ECONOMYNEXT – Sri Lanka’s President Ranil Wickremesinghe said he expected a state-level agreement with the International Monetary Fund by late August, and executive board approval in September.
“My aim was to get into an agreement by July and get Executive Board approval by the first week of August, President Wickremesinghe told a meeting of local government officials in Kandy.
“Now it will delay to the end of August. Because after the first week there is a holiday.
“Then we can approve only in September.
“Due to all their groups (protesting) all became delayed. Without this agreement, no one will give money.”
Wickremesinghe when he was Prime Minister at first said he expected a staff level agreement by July but later said it will be in August.
The International Monetary Fund itself has not given any dates but said progress has to be made in debt re-structuring.
Sri Lanka’s debt advisors are still doing the analytical work on creditors and debt, the Finance Ministry said.
Sri Lanka will then have to start negotiations with creditors.
It is not clear to what level of progress with creditors IMF will require to approve a letter of intent and give the first tranche of money.
IMF typically gives money after it is no longer needed for imports after ending unsustainable credit and central bank injections with rate hikes and the money can be invested in usually US debt and show as reserves.
Sri Lanka however is still printing money and creating forex shortages.
Sri Lanka has the worst flexible exchange rate (soft-peg) in South Asia after Pakistan requiring frequent IMF bailouts after printing money to keep rates and rejecting bids to bond auctions (central bank re-finance of the private sector by re-purchasing bonds issued for past deficits).
After losing the credibility of the peg, the central also sterilizes dollar sales for imports, effectively monetary financing imports after losing reserves.
The instability worsened sharply after the end of a civil war when the IMF itself taught the trigger-happy central bank to calculate an output gap, spurring it to engage in stimulus and trigger balance of payments deficits.

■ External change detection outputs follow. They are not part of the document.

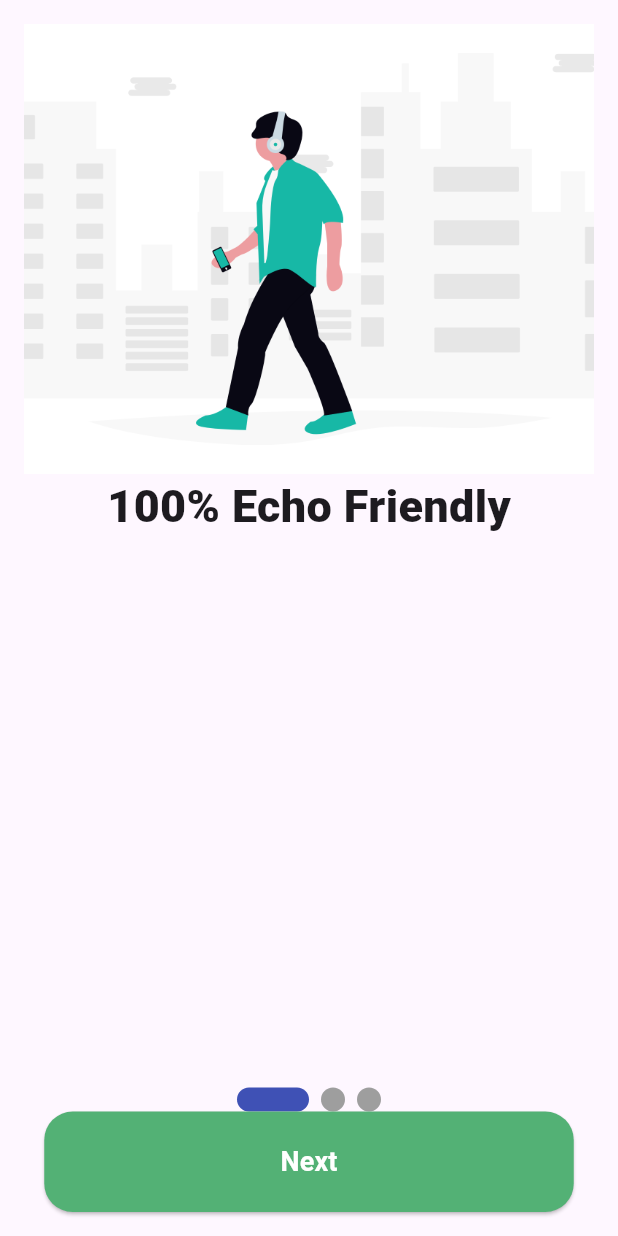
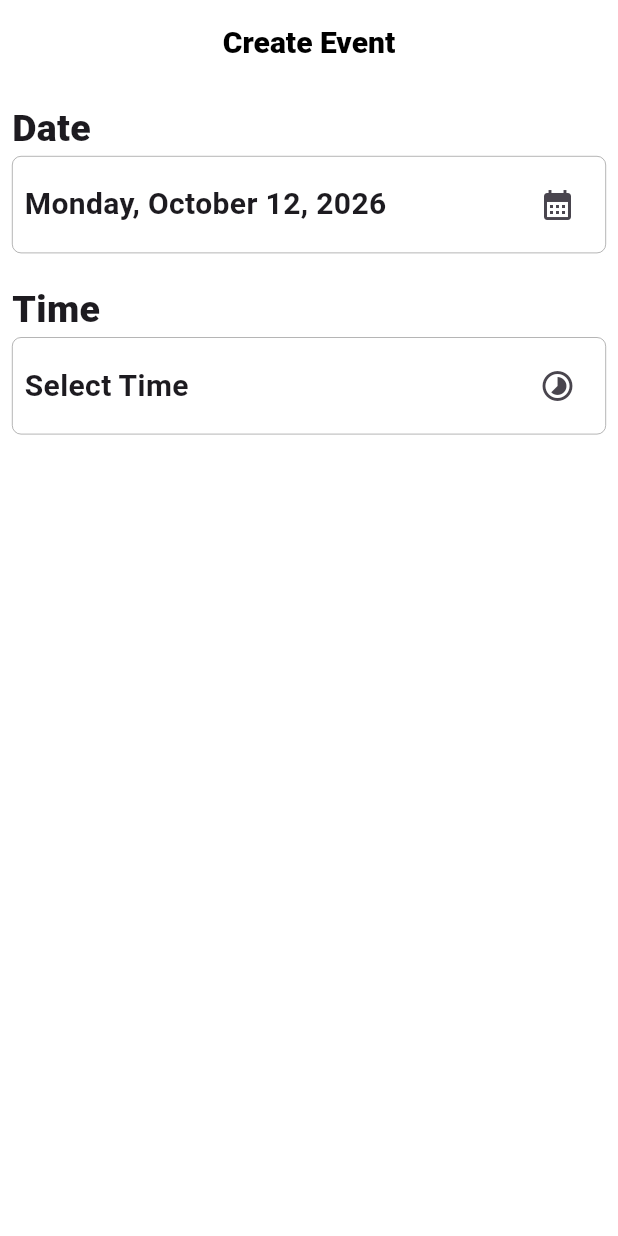
Before and after one commit to AbRehman536/batch_1_flutter, a Flutter app: the screen it shows after launch, on a phone screen of 412 x 824 dp. Run offline on Flutter 3.47's test engine with Material 3 defaults, Android fonts, the light colour scheme and no system bars; drawn by our look-alikes of smooth_page_indicator; our stand-ins replace carousel_slider, device_preview.

Commit message:
Date and Time Picker Done

```diff
--- /dev/null
+++ b/lib/extra/date_time_picker.dart
@@ -0,0 +1,113 @@
+import 'package:flutter/material.dart';
+import 'package:intl/intl.dart';
+import 'package:owais_project/constants/app_colors.dart';
+import 'package:owais_project/utils/widgets/custom_appbar.dart';
+
+class DateTimePicker extends StatefulWidget {
+  const DateTimePicker({super.key});
+
+  @override
+  State<DateTimePicker> createState() => _DateTimePickerState();
+}
+
+class _DateTimePickerState extends State<DateTimePicker> {
+  DateTime selectedDate = DateTime.now();
+  TimeOfDay? selectedTime;
+  @override
+  Widget build(BuildContext context) {
+    return Scaffold(
+      backgroundColor: AppColors.secondaryColor,
+      appBar: PreferredSize(
+          preferredSize: Size.fromHeight(60),
+      child: CustomAppbar(title: "Create Event")),
+      body: Padding(
+        padding: const EdgeInsets.all(8.0),
+        child: Column(
+          crossAxisAlignment: CrossAxisAlignment.start,
+          children: [
+            Text("Date",style: TextStyle(
+              fontWeight: FontWeight.w900,
+              fontSize: 25
+            ),),
+            Container(
+              decoration: BoxDecoration(
+                color: AppColors.secondaryColor,
+                borderRadius: .circular(6),
+                border: Border.all(
+                  color: Color(0xff838383),
+                  width: 0.4
+                ),
+              ),
+              child: Padding(
+                padding: const EdgeInsets.all(8.0),
+                child: Row(
+                  mainAxisAlignment: MainAxisAlignment.spaceBetween,
+                  children: [
+                    Text(DateFormat.yMMMMEEEEd().format(selectedDate),style: TextStyle(
+                      fontSize: 20,
+                      fontWeight: FontWeight.w600
+                    ),),
+                    IconButton(onPressed: (){
+                      showDatePicker(
+                          context: context,
+                          firstDate: DateTime.now(),
+                          lastDate: DateTime(2100))
+                          .then((value){
+                            setState(() {
+                              selectedDate = value!;
+                            });
+                      });
+                    }, icon: Icon(Icons.calendar_month)),
+                  ],
+                ),
+              ),
+            ),
+            SizedBox(height: 20,),
+            Text("Time",style: TextStyle(
+                fontWeight: FontWeight.w900,
+                fontSize: 25
+            ),),
+            Container(
+              decoration: BoxDecoration(
+                color: AppColors.secondaryColor,
+                borderRadius: .circular(6),
+                border: Border.all(
+                    color: Color(0xff838383),
+                    width: 0.4
+                ),
+              ),
+              child: Padding(
+                padding: const EdgeInsets.all(8.0),
+                child: Row(
+                  mainAxisAlignment: MainAxisAlignment.spaceBetween,
+                  children: [
+                    if(selectedTime != null)
+                      Text(selectedTime!.format(context).toString(),style: TextStyle(
+                          fontSize: 20,
+                          fontWeight: FontWeight.w600
+                      ),)
+                    else
+                      Text("Select Time",style: TextStyle(
+                          fontSize: 20,
+                          fontWeight: FontWeight.w600
+                      ),),
+                    IconButton(onPressed: (){
+                      showTimePicker(
+                          context: context,
+                          initialTime: TimeOfDay.now())
+                          .then((val){
+                            setState(() {
+                              selectedTime = val;
+                            });
+                      });
+                    }, icon: Icon(Icons.timelapse)),
+                  ],
+                ),
+              ),
+            ),
+          ],
+        ),
+      ),
+    );
+  }
+}
--- a/lib/main.dart
+++ b/lib/main.dart
@@ -1,5 +1,6 @@
 import 'package:device_preview/device_preview.dart';
 import 'package:flutter/material.dart';
+import 'package:owais_project/extra/date_time_picker.dart';
 import 'package:owais_project/extra/pageView.dart';
 import 'package:owais_project/extra/tab_bar.dart';
 import 'package:owais_project/screens/auth_screen/login.dart';
@@ -43,7 +44,7 @@ class MyApp extends StatelessWidget {
         useMaterial3: true,
       ),
 
-      home: PageViewScreen(),
+      home: DateTimePicker(),
     );
   }
 }
--- a/pubspec.yaml
+++ b/pubspec.yaml
@@ -37,6 +37,7 @@ dependencies:
   cupertino_icons: ^1.0.8
   carousel_slider: ^5.1.2
   smooth_page_indicator: ^3.0.0
+  intl: ^0.20.3
 
 dev_dependencies:
   flutter_test:
```
Also changed, not shown: pubspec.lock.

In 2019 December, after two currency crises in 2015/2016 and 2018 from output gap targeting, economists also cut taxes adding fiscal stimulus claiming there was a ‘persistent output gap.’ (Colombo/Aug01/2022)